In a small town in India’s heartland in 1969, an entire neighbourhood huddled around the radio, sipping tea and waiting for the moment that would change space science for ever.
The room burst into applause as a controller at the Houston mission control radioed back — “You got a bunch of guys about to turn blue, we’re breathing again.”
Growing up, I never tired of listening to my father’s account of the day humans landed on the moon.
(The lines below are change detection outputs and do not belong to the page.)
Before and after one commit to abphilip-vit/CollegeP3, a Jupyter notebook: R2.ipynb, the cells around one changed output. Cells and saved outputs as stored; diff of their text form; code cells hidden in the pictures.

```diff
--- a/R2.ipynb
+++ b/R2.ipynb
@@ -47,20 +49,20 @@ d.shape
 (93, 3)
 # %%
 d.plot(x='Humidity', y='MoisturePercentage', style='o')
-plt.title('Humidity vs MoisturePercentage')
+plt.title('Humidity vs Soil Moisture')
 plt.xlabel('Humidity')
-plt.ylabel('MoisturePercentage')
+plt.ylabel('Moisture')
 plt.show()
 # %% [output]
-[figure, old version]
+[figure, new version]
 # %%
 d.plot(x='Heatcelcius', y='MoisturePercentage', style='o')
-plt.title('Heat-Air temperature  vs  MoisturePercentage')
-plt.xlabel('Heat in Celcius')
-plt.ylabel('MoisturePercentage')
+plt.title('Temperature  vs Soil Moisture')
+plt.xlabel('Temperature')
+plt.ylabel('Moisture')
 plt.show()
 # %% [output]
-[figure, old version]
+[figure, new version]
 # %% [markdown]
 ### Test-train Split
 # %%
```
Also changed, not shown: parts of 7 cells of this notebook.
He always added wistfully — “One day it will be an Indian walking on the moon.”
As India launched its unmanned moon mission Chandrayaan-1, what was considered an overambitious and daunting prospect back in 1969 does not seem unachievable any more.